Dr Paul Dastoor is an Associate Professor in Physics in the School of Mathematical and Physical Sciences and director of the Centre for Organic Electronics at the University of Newcastle in Australia.
He received his B.A. degree in Natural Sciences from the University of Cambridge in 1990 and his PhD in Surface Physics, also from the University of Cambridge, in 1995. After completing his doctorate he joined the Surface Chemistry Department at British Steel in 1994 before taking up his present appointment at the University of Newcastle in 1995. He was an EPSRC Visiting Research Fellow at Fitzwilliam College, Cambridge, UK in 2002 and a CCLRC Visiting Research Fellow at the Daresbury Laboratory, Cheshire, UK in 2004 – 05.
His research interests encompass the growth and properties of thin films, surface coatings and organic electronic devices based on semi-conducting polymers. His research programme has attracted significant external funding (both domestic and overseas), including the Australian Research Council (ARC), the Department of Industry, Science and Resources, AusIndustry, the Australian Synchrotron Research Programme, the Engineering and Physical Sciences Research Council (EPSRC), UK and the Council for the Central Laboratory of the Research Councils (CCLRC), UK.
Since 1996, he has been a CI on grants totalling in excess of $8.7M, with funding of $6.4M since 2002. He has published over 50 papers in refereed journals with 37 publications in the last 5 years. He also has extensive commercialisation experience with 3 patents and through his spin-off company (Keystone Product Developments Pty Ltd) has raised over $600k to commercialise new medical device technology that is currently being prepared for clinical trial.

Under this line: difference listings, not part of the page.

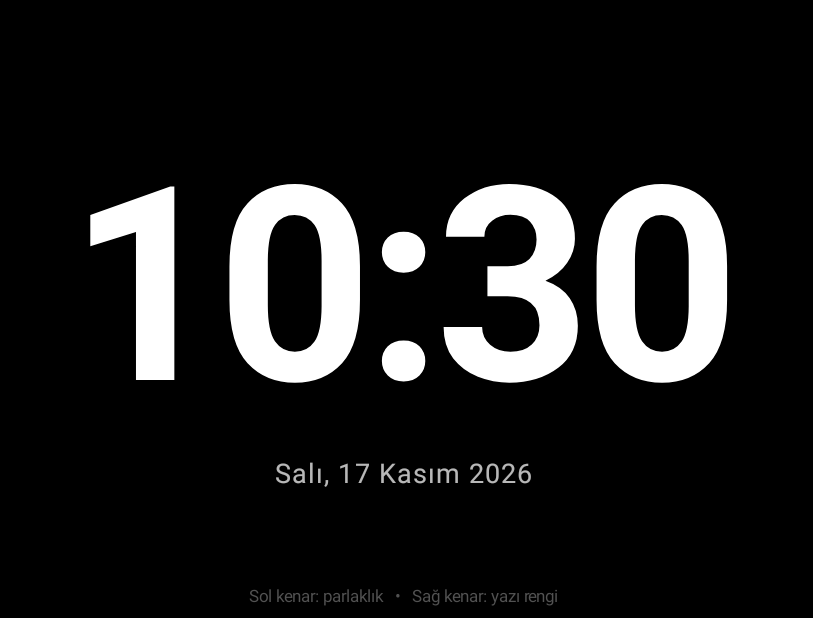
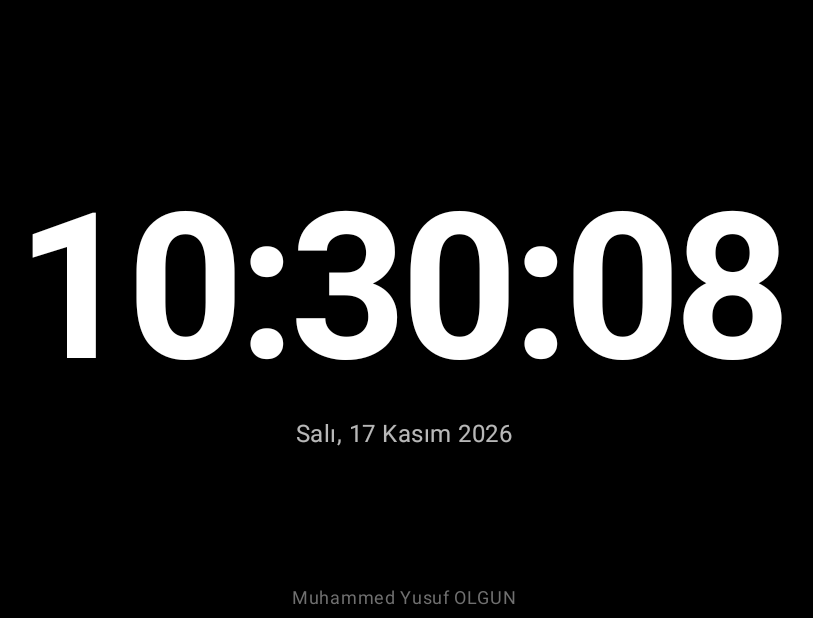
Before and after one commit to muhammedyusufolgun/saat, an Android app: the screen it shows after launch (MainActivity), on a phone screen of 824 x 412 dp (held sideways). Shown: the whole screen, without its empty margins (215-1028 px from the left). Run offline under Robolectric (Android 15) with nearby library versions, the phone set to English and light mode, and no system bars.

Commit message:
Add seconds, edge controls and 24-color palette

```diff
--- a/app/src/main/java/tr/com/olgun/masasaati/MainActivity.kt
+++ b/app/src/main/java/tr/com/olgun/masasaati/MainActivity.kt
@@ -1,17 +1,19 @@
 package tr.com.olgun.masasaati
 
 import android.app.Activity
-import android.app.AlertDialog
 import android.graphics.Color
+import android.graphics.Typeface
+import android.graphics.drawable.GradientDrawable
 import android.os.Bundle
 import android.os.Handler
 import android.os.Looper
 import android.view.Gravity
-import android.view.MotionEvent
 import android.view.View
 import android.view.WindowManager
 import android.widget.FrameLayout
+import android.widget.GridLayout
 import android.widget.LinearLayout
+import android.widget.SeekBar
 import android.widget.TextView
 import java.text.SimpleDateFormat
 import java.util.Date
@@ -21,32 +23,39 @@ class MainActivity : Activity() {
     private val handler = Handler(Looper.getMainLooper())
     private lateinit var clockText: TextView
     private lateinit var dateText: TextView
+    private lateinit var brightnessPanel: LinearLayout
+    private lateinit var colorPanel: LinearLayout
+    private lateinit var leftEdge: FrameLayout
+    private lateinit var rightEdge: FrameLayout
+    private lateinit var leftMark: TextView
+    private lateinit var rightMark: TextView
+    private lateinit var brightnessValue: TextView
     private var brightness = 0.60f
     private var textColor = Color.WHITE
-    private var gestureStartY = 0f
-    private var gestureStartBrightness = 0.60f
-    private var leftEdgeGesture = false
-    private var rightEdgeGesture = false
 
-    private val paletteNames = arrayOf(
-        "Beyaz", "Turkuaz", "Açık mavi", "Yeşil",
-        "Sarı", "Turuncu", "Kırmızı", "Mor"
-    )
-    private val paletteColors = intArrayOf(
-        Color.WHITE,
-        Color.rgb(75, 224, 220),
-        Color.rgb(91, 174, 255),
-        Color.rgb(100, 230, 142),
-        Color.rgb(255, 226, 112),
-        Color.rgb(255, 166, 89),
-        Color.rgb(255, 104, 115),
-        Color.rgb(198, 143, 255)
+    private val palette = intArrayOf(
+        0xFFFFFFFF.toInt(), 0xFFF5F0E6.toInt(), 0xFFBFC7D5.toInt(), 0xFF858FA1.toInt(),
+        0xFFFF6B6B.toInt(), 0xFFFF8A65.toInt(), 0xFFFFA726.toInt(), 0xFFFFCA28.toInt(),
+        0xFFFFEE58.toInt(), 0xFFAED581.toInt(), 0xFF66BB6A.toInt(), 0xFF26A69A.toInt(),
+        0xFF26C6DA.toInt(), 0xFF4DD0E1.toInt(), 0xFF4FC3F7.toInt(), 0xFF42A5F5.toInt(),
+        0xFF5C6BC0.toInt(), 0xFF7E57C2.toInt(), 0xFFAB47BC.toInt(), 0xFFEC407A.toInt(),
+        0xFFF06292.toInt(), 0xFFEF5350.toInt(), 0xFF9CCC65.toInt(), 0xFFFFD54F.toInt()
     )
 
     private val clockUpdater = object : Runnable {
         override fun run() {
             updateClock()
             handler.postDelayed(this, 1000L)
+        }
+    }
+
+    private val hideAffordances = Runnable {
+        if ((!::brightnessPanel.isInitialized || brightnessPanel.visibility != View.VISIBLE) &&
+            (!::colorPanel.isInitialized || colorPanel.visibility != View.VISIBLE)) {
+            leftMark.visibility = View.INVISIBLE
+            rightMark.visibility = View.INVISIBLE
+            leftEdge.background = null
+            rightEdge.background = null
         }
     }
 
@@ -65,53 +74,234 @@ class MainActivity : Activity() {
             setTextColor(textColor)
             gravity = Gravity.CENTER
             includeFontPadding = false
-            setTypeface(typeface, android.graphics.Typeface.BOLD)
+            setTypeface(typeface, Typeface.BOLD)
             letterSpacing = -0.025f
         }
         dateText = TextView(this).apply {
             gravity = Gravity.CENTER
             includeFontPadding = false
-            letterSpacing = 0.04f
+            letterSpacing = 0.02f
         }
 
         val centerGroup = LinearLayout(this).apply {
             orientation = LinearLayout.VERTICAL
             gravity = Gravity.CENTER
             addView(clockText, LinearLayout.LayoutParams(-1, -2))
-            addView(dateText, LinearLayout.LayoutParams(-1, -2).apply {
-                topMargin = dp(8)
-            })
+            addView(dateText, LinearLayout.LayoutParams(-1, -2).apply { topMargin = dp(8) })
         }
 
         val root = FrameLayout(this).apply {
             setBackgroundColor(Color.BLACK)
+            isClickable = true
             addView(centerGroup, FrameLayout.LayoutParams(-1, -2, Gravity.CENTER))
         }
 
-        val helpText = TextView(this).apply {
-            text = "Sol kenar: parlaklık   •   Sağ kenar: yazı rengi"
-            setTextColor(Color.rgb(82, 82, 82))
-            textSize = 11f
+        val signature = TextView(this).apply {
+            text = "Muhammed Yusuf OLGUN"
+            setTextColor(Color.rgb(112, 112, 112))
+            textSize = 12f
             gravity = Gravity.CENTER
+            letterSpacing = 0.04f
         }
-        root.addView(helpText, FrameLayout.LayoutParams(-1, dp(30), Gravity.BOTTOM))
+        root.addView(signature, FrameLayout.LayoutParams(-1, dp(28), Gravity.BOTTOM))
 
-        root.setOnTouchListener { view, event -> handleEdgeGesture(view, event) }
-        centerGroup.setOnLongClickListener {
-            showColorPicker()
-            true
-        }
+        brightnessPanel = createBrightnessPanel()
+        colorPanel = createColorPanel()
+        root.addView(brightnessPanel, FrameLayout.LayoutParams(dp(260), -2, Gravity.START or Gravity.CENTER_VERTICAL).apply {
+            leftMargin = dp(54)
+        })
+        root.addView(colorPanel, FrameLayout.LayoutParams(dp(304), -2, Gravity.END or Gravity.CENTER_VERTICAL).apply {
+            rightMargin = dp(54)
+        })
+        brightnessPanel.visibility = View.GONE
+        colorPanel.visibility = View.GONE
+
+        leftMark = edgeMark("☼")
+        rightMark = edgeMark("●")
+        leftEdge = edgeArea(leftMark, Gravity.START)
+        rightEdge = edgeArea(rightMark, Gravity.END)
+        root.addView(leftEdge, FrameLayout.LayoutParams(dp(48), -1, Gravity.START))
+        root.addView(rightEdge, FrameLayout.LayoutParams(dp(48), -1, Gravity.END))
+
+        leftEdge.setOnClickListener { showBrightnessPanel() }
+        rightEdge.setOnClickListener { showColorPanel() }
+        root.setOnClickListener { revealEdgeAreas() }
 
         root.addOnLayoutChangeListener { _, left, _, right, _, _, _, _, _ ->
             val widthDp = (right - left) / resources.displayMetrics.density
-            clockText.textSize = (widthDp * 0.22f).coerceIn(72f, 190f)
-            dateText.textSize = 18f
+            clockText.textSize = (widthDp * 0.165f).coerceIn(64f, 160f)
+            dateText.textSize = 16f
         }
 
         setContentView(root)
         applyBrightness()
         applyTextColor()
         updateClock()
+    }
+
+    private fun createBrightnessPanel(): LinearLayout {
+        val panel = panelContainer()
+        val heading = LinearLayout(this).apply {
+            orientation = LinearLayout.HORIZONTAL
+            gravity = Gravity.CENTER_VERTICAL
+        }
+        heading.addView(panelTitle("PARLAKLIK"), LinearLayout.LayoutParams(0, -2, 1f))
+        brightnessValue = TextView(this).apply {
+            setTextColor(Color.WHITE)
+            textSize = 14f
+            gravity = Gravity.END or Gravity.CENTER_VERTICAL
+            text = (brightness * 100).toInt().toString() + "%"
+        }
+        heading.addView(brightnessValue, LinearLayout.LayoutParams(-2, -2))
+
+        val seekBar = SeekBar(this).apply {
+            max = 100
+            progress = (brightness * 100).toInt()
+            setOnSeekBarChangeListener(object : SeekBar.OnSeekBarChangeListener {
+                override fun onProgressChanged(bar: SeekBar?, progress: Int, fromUser: Boolean) {
+                    brightness = progress.coerceAtLeast(1) / 100f
+                    brightnessValue.text = (brightness * 100).toInt().toString() + "%"
+                    applyBrightness()
+                }
+                override fun onStartTrackingTouch(bar: SeekBar?) = Unit
+                override fun onStopTrackingTouch(bar: SeekBar?) {
+                    getSharedPreferences("clock_settings", MODE_PRIVATE).edit()
+                        .putFloat("brightness", brightness).apply()
+                }
+            })
+        }
+        panel.addView(heading)
+        panel.addView(seekBar, LinearLayout.LayoutParams(-1, -2).apply {
+            topMargin = dp(8)
+            bottomMargin = dp(4)
+        })
+        panel.addView(closeButton { hidePanels() })
+        return panel
+    }
+
+    private fun createColorPanel(): LinearLayout {
+        val panel = panelContainer()
+        panel.addView(panelTitle("YAZI RENGİ • 24 RENK"))
+        val grid = GridLayout(this).apply {
+            columnCount = 6
+            rowCount = 4
+            useDefaultMargins = false
+            alignmentMode = GridLayout.ALIGN_BOUNDS
+        }
+        for (color in palette) {
+            val swatch = View(this).apply {
+                contentDescription = "Yazı rengi"
+                background = swatchBackground(color, color == textColor)
+                setOnClickListener {
+                    textColor = color
+                    getSharedPreferences("clock_settings", MODE_PRIVATE).edit()
+                        .putInt("text_color", textColor).apply()
+                    applyTextColor()
+                    refreshColorPanel()
+                }
+            }
+            val params = GridLayout.LayoutParams().apply {
+                width = dp(42)
+                height = dp(42)
+                setMargins(dp(1), dp(1), dp(1), dp(1))
+                rowSpec = GridLayout.spec(GridLayout.UNDEFINED)
+                columnSpec = GridLayout.spec(GridLayout.UNDEFINED)
+            }
+            grid.addView(swatch, params)
+        }
+        panel.addView(grid, LinearLayout.LayoutParams(-1, -2).apply {
+            topMargin = dp(8)
+            bottomMargin = dp(6)
+        })
+        panel.addView(closeButton { hidePanels() })
+        return panel
+    }
+
+    private fun refreshColorPanel() {
+        colorPanel.removeAllViews()
+        val rebuilt = createColorPanel()
+        while (rebuilt.childCount > 0) {
+            val child = rebuilt.getChildAt(0)
+            rebuilt.removeViewAt(0)
+            colorPanel.addView(child)
+        }
+    }
+
+    private fun panelContainer() = LinearLayout(this).apply {
+        orientation = LinearLayout.VERTICAL
+        setPadding(dp(14), dp(12), dp(14), dp(12))
+        background = roundedBackground(Color.argb(238, 19, 25, 37), dp(16))
+        elevation = dp(8).toFloat()
+    }
+
+    private fun panelTitle(value: String) = TextView(this).apply {
+        text = value
+        setTextColor(Color.rgb(196, 207, 225))
+        textSize = 12f
+        letterSpacing = 0.1f
+        gravity = Gravity.CENTER_VERTICAL
+    }
+
+    private fun closeButton(action: () -> Unit) = TextView(this).apply {
+        text = "Kapat"
+        setTextColor(Color.rgb(145, 162, 188))
+        textSize = 12f
+        gravity = Gravity.END or Gravity.CENTER_VERTICAL
+        setPadding(0, dp(6), 0, dp(2))
+        setOnClickListener { action() }
+    }
+
+    private fun edgeMark(label: String) = TextView(this).apply {
+        text = label
+        textSize = 18f
+        setTextColor(Color.WHITE)
+        gravity = Gravity.CENTER
+        visibility = View.INVISIBLE
+    }
+
+    private fun edgeArea(mark: TextView, gravity: Int) = FrameLayout(this).apply {
+        contentDescription = if (gravity == Gravity.START) "Parlaklık ayarını aç" else "Renk panelini aç"
+        isClickable = true
+        addView(mark, FrameLayout.LayoutParams(-1, dp(62), gravity))
+    }
+
+    private fun showBrightnessPanel() {
+        revealEdgeAreas()
+        colorPanel.visibility = View.GONE
+        brightnessPanel.visibility = View.VISIBLE
+    }
+
+    private fun showColorPanel() {
+        revealEdgeAreas()
+        brightnessPanel.visibility = View.GONE
+        colorPanel.visibility = View.VISIBLE
+        refreshColorPanel()
+    }
+
+    private fun revealEdgeAreas() {
+        handler.removeCallbacks(hideAffordances)
+        leftMark.visibility = View.VISIBLE
+        rightMark.visibility = View.VISIBLE
+        leftEdge.background = roundedBackground(Color.argb(34, 255, 255, 255), dp(18))
+        rightEdge.background = roundedBackground(Color.argb(34, 255, 255, 255), dp(18))
+        handler.postDelayed(hideAffordances, 4000L)
+    }
+
+    private fun hidePanels() {
+        brightnessPanel.visibility = View.GONE
+        colorPanel.visibility = View.GONE
+        handler.postDelayed(hideAffordances, 1200L)
+    }
+
+    private fun swatchBackground(color: Int, selected: Boolean) = GradientDrawable().apply {
+        shape = GradientDrawable.OVAL
+        setColor(color)
+        setStroke(dp(if (selected) 3 else 1), if (selected) Color.WHITE else Color.argb(110, 255, 255, 255))
+    }
+
+    private fun roundedBackground(color: Int, radius: Int) = GradientDrawable().apply {
+        setColor(color)
+        cornerRadius = radius.toFloat()
     }
 
     override fun onResume() {
@@ -138,68 +328,9 @@ class MainActivity : Activity() {
             )
     }
 
-    private fun handleEdgeGesture(view: View, event: MotionEvent): Boolean {
-        when (event.actionMasked) {
-            MotionEvent.ACTION_DOWN -> {
-                val edgeWidth = dp(72)
-                leftEdgeGesture = event.x <= edgeWidth
-                rightEdgeGesture = event.x >= view.width - edgeWidth
-                gestureStartY = event.rawY
-                gestureStartBrightness = brightness
-                return leftEdgeGesture || rightEdgeGesture
-            }
-
-            MotionEvent.ACTION_MOVE -> {
-                if (leftEdgeGesture) {
-                    val screenHeight = view.height.toFloat().coerceAtLeast(1f)
-                    val verticalChange = (event.rawY - gestureStartY) / screenHeight
-                    brightness = (gestureStartBrightness - verticalChange).coerceIn(0.01f, 1f)
-                    applyBrightness()
-                    return true
-                }
-            }
-
-            MotionEvent.ACTION_UP -> {
-                if (leftEdgeGesture) {
-                    getSharedPreferences("clock_settings", MODE_PRIVATE).edit()
-                        .putFloat("brightness", brightness).apply()
-                    leftEdgeGesture = false
-                    return true
-                }
-                if (rightEdgeGesture) {
-                    val moved = kotlin.math.abs(event.rawY - gestureStartY)
-                    rightEdgeGesture = false
-                    if (moved < dp(24)) showColorPicker()
-                    return true
-                }
-            }
-
-            MotionEvent.ACTION_CANCEL -> {
-                leftEdgeGesture = false
-                rightEdgeGesture = false
-                return true
-            }
-        }
-        return leftEdgeGesture || rightEdgeGesture
-    }
-
-    private fun showColorPicker() {
-        AlertDialog.Builder(this)
-            .setTitle("Yazı rengi")
-            .setSingleChoiceItems(paletteNames, paletteColors.indexOf(textColor)) { dialog, which ->
-                textColor = paletteColors[which]
-                applyTextColor()
-                getSharedPreferences("clock_settings", MODE_PRIVATE).edit()
-                    .putInt("text_color", textColor).apply()
-                dialog.dismiss()
-            }
-            .setNegativeButton("Kapat", null)
-            .show()
-    }
-
     private fun applyBrightness() {
         val params = window.attributes
-        params.screenBrightness = brightness
+        params.screenBrightness = brightness.coerceIn(0.01f, 1f)
         window.attributes = params
     }
 
@@ -210,7 +341,7 @@ class MainActivity : Activity() {
 
     private fun updateClock() {
         val now = Date()
-        clockText.text = SimpleDateFormat("HH:mm", Locale("tr", "TR")).format(now)
+        clockText.text = SimpleDateFormat("HH:mm:ss", Locale("tr", "TR")).format(now)
         dateText.text = SimpleDateFormat("EEEE, d MMMM yyyy", Locale("tr", "TR"))
             .format(now).replaceFirstChar { it.uppercase(Locale("tr", "TR")) }
     }
```
Also changed, not shown: app/build.gradle.kts (+3 -5 lines), app/src/main/res/drawable-nodpi/ic_launcher.png, 1 other file.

He has over 8 years of experience of using soft X-ray synchrotron facilities including the Photon Factory at Tsukuba, Japan, the Pohang Accelerator Laboratory at Pohang, South Korea, the National Synchrotron Radiation Research Center, at Hsinchu, Taiwan and the Advanced Light Source at Berkeley, USA. His synchrotron work is aimed at understanding the structure and morphology of solar cells made from semi-conducting polymers – these exciting materials offer the tantalising prospect of paints that generate electricity directly from sunlight.